▶ TASK ITEM:
Could you count the lines in the entries beneath that hold the word "return"? Respond with the number alone.

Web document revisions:
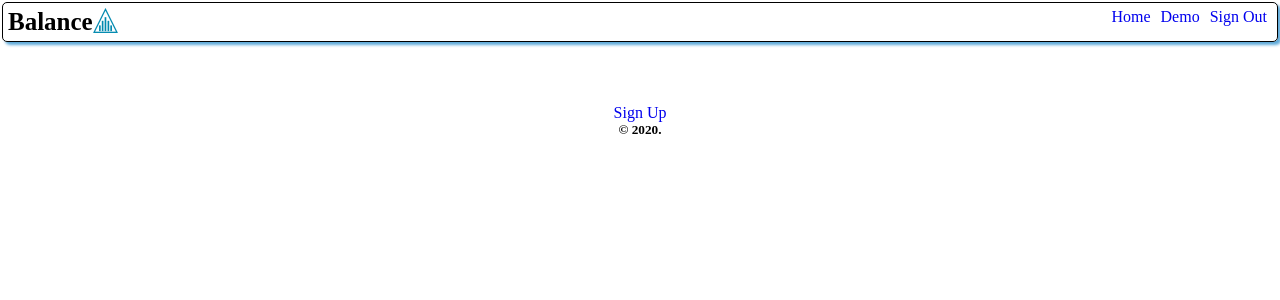
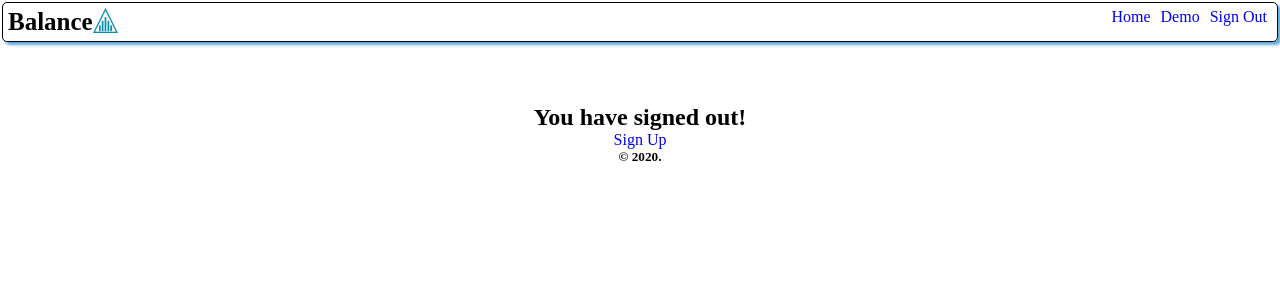
Before and after one commit to Cosmic-Noir/balance-app, a React (Create React App) app: page /signOut in a window 1280 px wide. Shown: the top 300 px of the page. Built offline with nearby package versions, Linux system fonts and the light colour scheme.

Commit message:
Add sign out component

```diff
--- a/src/App.js
+++ b/src/App.js
@@ -8,6 +8,7 @@ import Dashboard from "./components/dashboard/dashboard";
 import Landing from "./components/landing/landing";
 import Nav from "./components/nav/nav";
 import SignIn from "./components/signIn/signIn";
+import SignOut from "./components/signOut/signOut";
 import SignUp from "./components/signUp/signUp";
 
 /* Styling & Images */
@@ -81,6 +82,7 @@ class App extends Component {
       // Values
       charges: this.state.charges,
       signedIn: this.state.signedIn,
+      userInfo: this.state.userInfo,
       users: this.state.users
     };
     return (
@@ -92,6 +94,7 @@ class App extends Component {
           <main role="main">
             <Route path="/dashboard" component={Dashboard} />
             <Route path="/signIn" component={SignIn} />
+            <Route path="/signOut" component={SignOut} />
             <Route path="/signUp" component={SignUp} />
             <Route exact path="/" component={Landing} />
           </main>
--- a/src/balanceContext.js
+++ b/src/balanceContext.js
@@ -10,6 +10,7 @@ const balanceContext = React.createContext({
   // Values
   charges: [],
   signedIn: "",
+  userInfo: "",
   users: []
 });
 
--- a/src/components/dashboard/dashboard.js
+++ b/src/components/dashboard/dashboard.js
@@ -1,9 +1,18 @@
-import React from "react";
+import React, { Component } from "react";
 
-export default function Dashboard() {
-  return (
-    <div className="dashboard flex-column">
-      <h2>Welcome</h2>
-    </div>
-  );
+/* Context */
+import balanceContext from "../../balanceContext";
+
+class Dashboard extends Component {
+  static contextType = balanceContext;
+
+  render() {
+    return (
+      <div className="dashboard flex-column">
+        <h2>Welcome {this.context.userInfo.username}</h2>
+      </div>
+    );
+  }
 }
+
+export default Dashboard;
--- /dev/null
+++ b/src/components/signOut/signOut.js
@@ -0,0 +1,10 @@
+import React from "react";
+
+// Should turn into function when can test
+export default function SignOut() {
+  return (
+    <div className="flex-column">
+      <h2 className="title">You have signed out!</h2>
+    </div>
+  );
+}
--- a/src/data.js
+++ b/src/data.js
@@ -13,7 +13,8 @@ const Data = {
       email: "cooler@email.com",
       pass: "cold789"
     }
-  ]
+  ],
+  charges: []
 };
 
 export default Data;
```
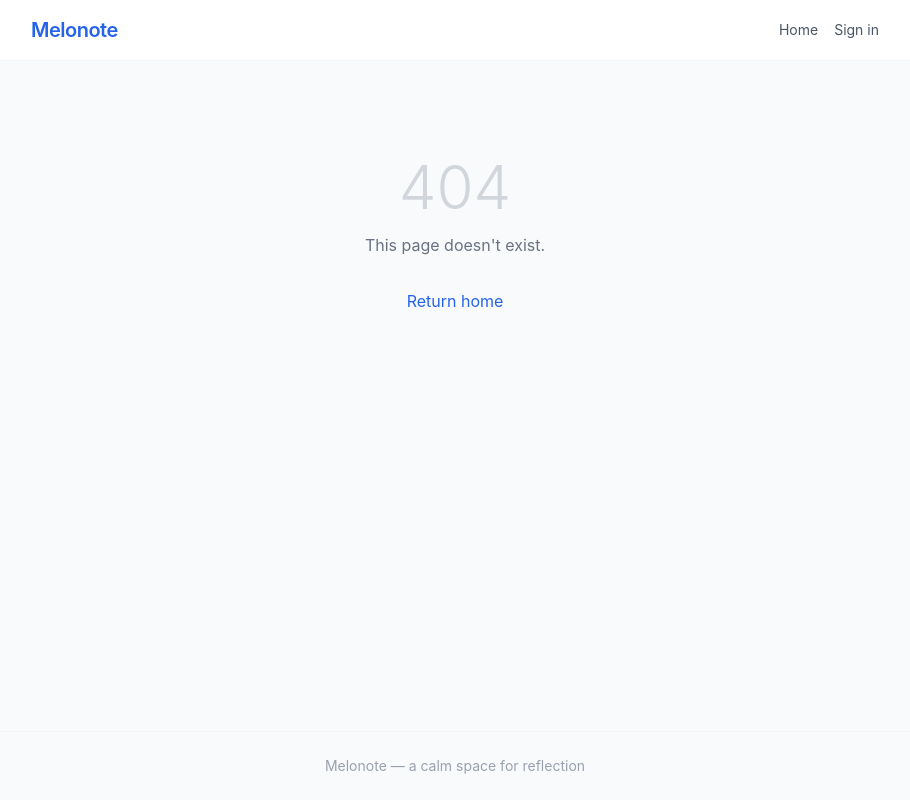
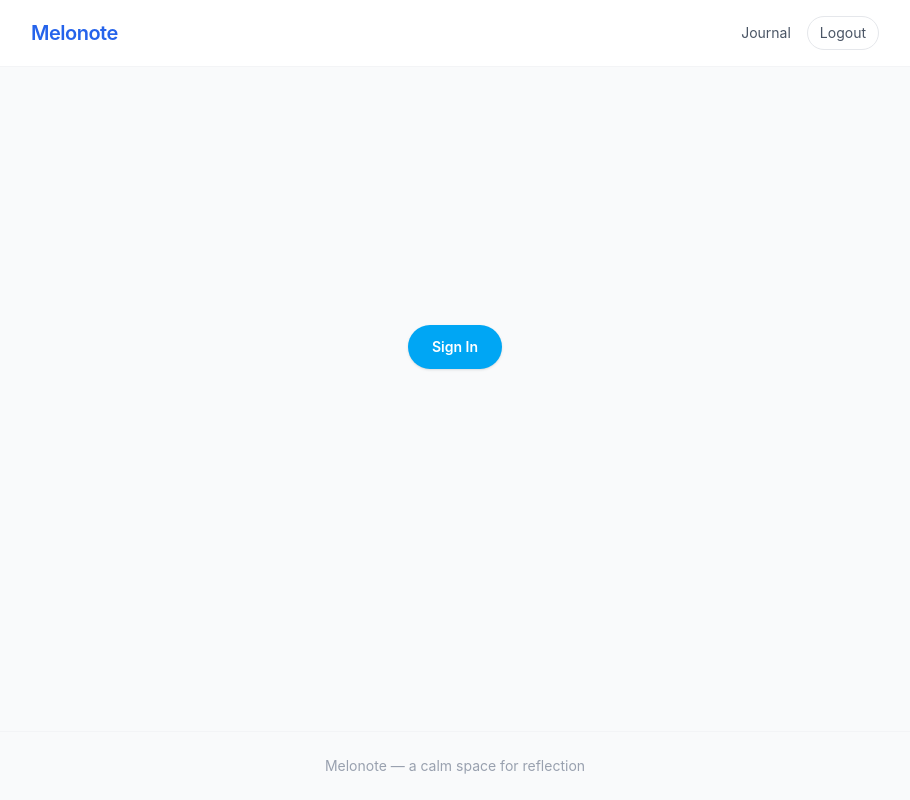
Before and after one commit to bhedadev010/melonote, a React (Vite) app in the folder frontend/: page /landing in a window 1280 px wide. Before the commit this address had no page. Shown: the whole page, without its empty margins (185-1095 px from the left). Built offline with nearby package versions, Linux system fonts and the light colour scheme; sample sign-in values are in the browser's storage.

Commit message:
page logic fix

```diff
--- a/frontend/src/App.jsx
+++ b/frontend/src/App.jsx
@@ -1,6 +1,7 @@
 import { Routes, Route, Navigate } from 'react-router-dom';
 import Layout from './components/Layout';
 import Home from './pages/Home';
+import Landing from './pages/Landing';
 import Auth from './pages/Auth';
 import Journal from './pages/Journal';
 import Editor from './pages/Editor';
@@ -9,7 +10,7 @@ import NotFound from './pages/NotFound';
 function RootRoute() {
   const token = localStorage.getItem('melonote-token');
 
-  return token ? <Navigate to="/journal" replace /> : <Auth />;
+  return token ? <Navigate to="/journal" replace /> : <Navigate to="/landing" replace />;
 }
 
 function App() {
@@ -18,6 +19,7 @@ function App() {
       <Route element={<Layout />}>
         <Route path="/" element={<RootRoute />} />
         <Route path="/home" element={<Home />} />
+        <Route path="/landing" element={<Landing />} />
         <Route path="/auth" element={<Auth />} />
         <Route path="/journal" element={<Journal />} />
         <Route path="/editor" element={<Editor />} />
--- a/frontend/src/components/Layout.jsx
+++ b/frontend/src/components/Layout.jsx
@@ -1,16 +1,42 @@
-import { Outlet, Link } from 'react-router-dom';
+import { Outlet, Link, useLocation, useNavigate } from 'react-router-dom';
 
 function Layout() {
+  const location = useLocation();
+  const navigate = useNavigate();
+  const token = localStorage.getItem('melonote-token');
+  const isAuthenticated = Boolean(token);
+  const hideHomeLink = location.pathname === '/landing' || location.pathname === '/auth';
+
+  function handleLogout() {
+    localStorage.removeItem('melonote-token');
+    localStorage.removeItem('melonote-user');
+    navigate('/auth', { replace: true });
+  }
+
   return (
     <div className="min-h-screen flex flex-col">
       <header className="bg-white border-b border-gray-100">
         <div className="max-w-4xl mx-auto px-6 py-4 flex items-center justify-between">
-          <Link to="/" className="text-xl font-semibold text-primary-600 tracking-tight">
+          <Link to={isAuthenticated ? '/home' : '/landing'} className="text-xl font-semibold text-primary-600 tracking-tight">
             Melonote
           </Link>
           <nav className="flex items-center gap-4 text-sm text-gray-600">
-            <Link to="/home" className="hover:text-sky-600">Home</Link>
-            <Link to="/auth" className="hover:text-sky-600">Sign in</Link>
+            {!hideHomeLink && (
+              <Link to="/home" className="hover:text-sky-600">Home</Link>
+            )}
+            {isAuthenticated ? (
+              <>
+                <Link to="/journal" className="hover:text-sky-600">Journal</Link>
+                <button
+                  onClick={handleLogout}
+                  className="rounded-full border border-gray-200 px-3 py-1.5 text-sm text-gray-600 hover:bg-gray-50"
+                >
+                  Logout
+                </button>
+              </>
+            ) : (
+              <Link to="/auth" className="hover:text-sky-600">Sign in</Link>
+            )}
           </nav>
         </div>
       </header>
--- a/frontend/src/pages/Journal.jsx
+++ b/frontend/src/pages/Journal.jsx
@@ -26,12 +26,6 @@ function Journal() {
       .finally(() => setLoading(false));
   }, [navigate]);
 
-  function handleLogout() {
-    localStorage.removeItem('melonote-token');
-    localStorage.removeItem('melonote-user');
-    navigate('/auth', { replace: true });
-  }
-
   if (loading) {
     return <div className="max-w-4xl mx-auto px-6 py-16 text-gray-500">Loading your journal space…</div>;
   }
@@ -39,18 +33,10 @@ function Journal() {
   return (
     <div className="max-w-4xl mx-auto px-6 py-16">
       <div className="rounded-3xl border border-gray-100 bg-white p-8 shadow-sm">
-        <div className="flex items-center justify-between mb-6">
-          <div>
-            <p className="text-sm uppercase tracking-wide text-sky-500">Journal</p>
-            <h1 className="text-3xl font-semibold text-gray-800">Welcome, {user?.name || 'friend'}</h1>
-            <p className="text-sm text-gray-500 mt-2">Your journal is ready for the next milestone.</p>
-          </div>
-          <button
-            onClick={handleLogout}
-            className="rounded-full border border-gray-200 px-4 py-2 text-sm text-gray-600 hover:bg-gray-50"
-          >
-            Logout
-          </button>
+        <div className="mb-6">
+          <p className="text-sm uppercase tracking-wide text-sky-500">Journal</p>
+          <h1 className="text-3xl font-semibold text-gray-800">Welcome, {user?.name || 'friend'}</h1>
+          <p className="text-sm text-gray-500 mt-2">Your journal is ready for the next milestone.</p>
         </div>
 
         <div className="rounded-2xl bg-sky-50 p-6 text-sm text-sky-800">
--- /dev/null
+++ b/frontend/src/pages/Landing.jsx
@@ -0,0 +1,18 @@
+import { useNavigate } from 'react-router-dom';
+
+function Landing() {
+  const navigate = useNavigate();
+
+  return (
+    <div className="flex min-h-[70vh] items-center justify-center px-6 py-16">
+      <button
+        onClick={() => navigate('/auth')}
+        className="rounded-full bg-sky-500 px-6 py-3 text-sm font-semibold text-white shadow-sm transition hover:bg-sky-600"
+      >
+        Sign In
+      </button>
+    </div>
+  );
+}
+
+export default Landing;
```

▶ THE ANSWER:
10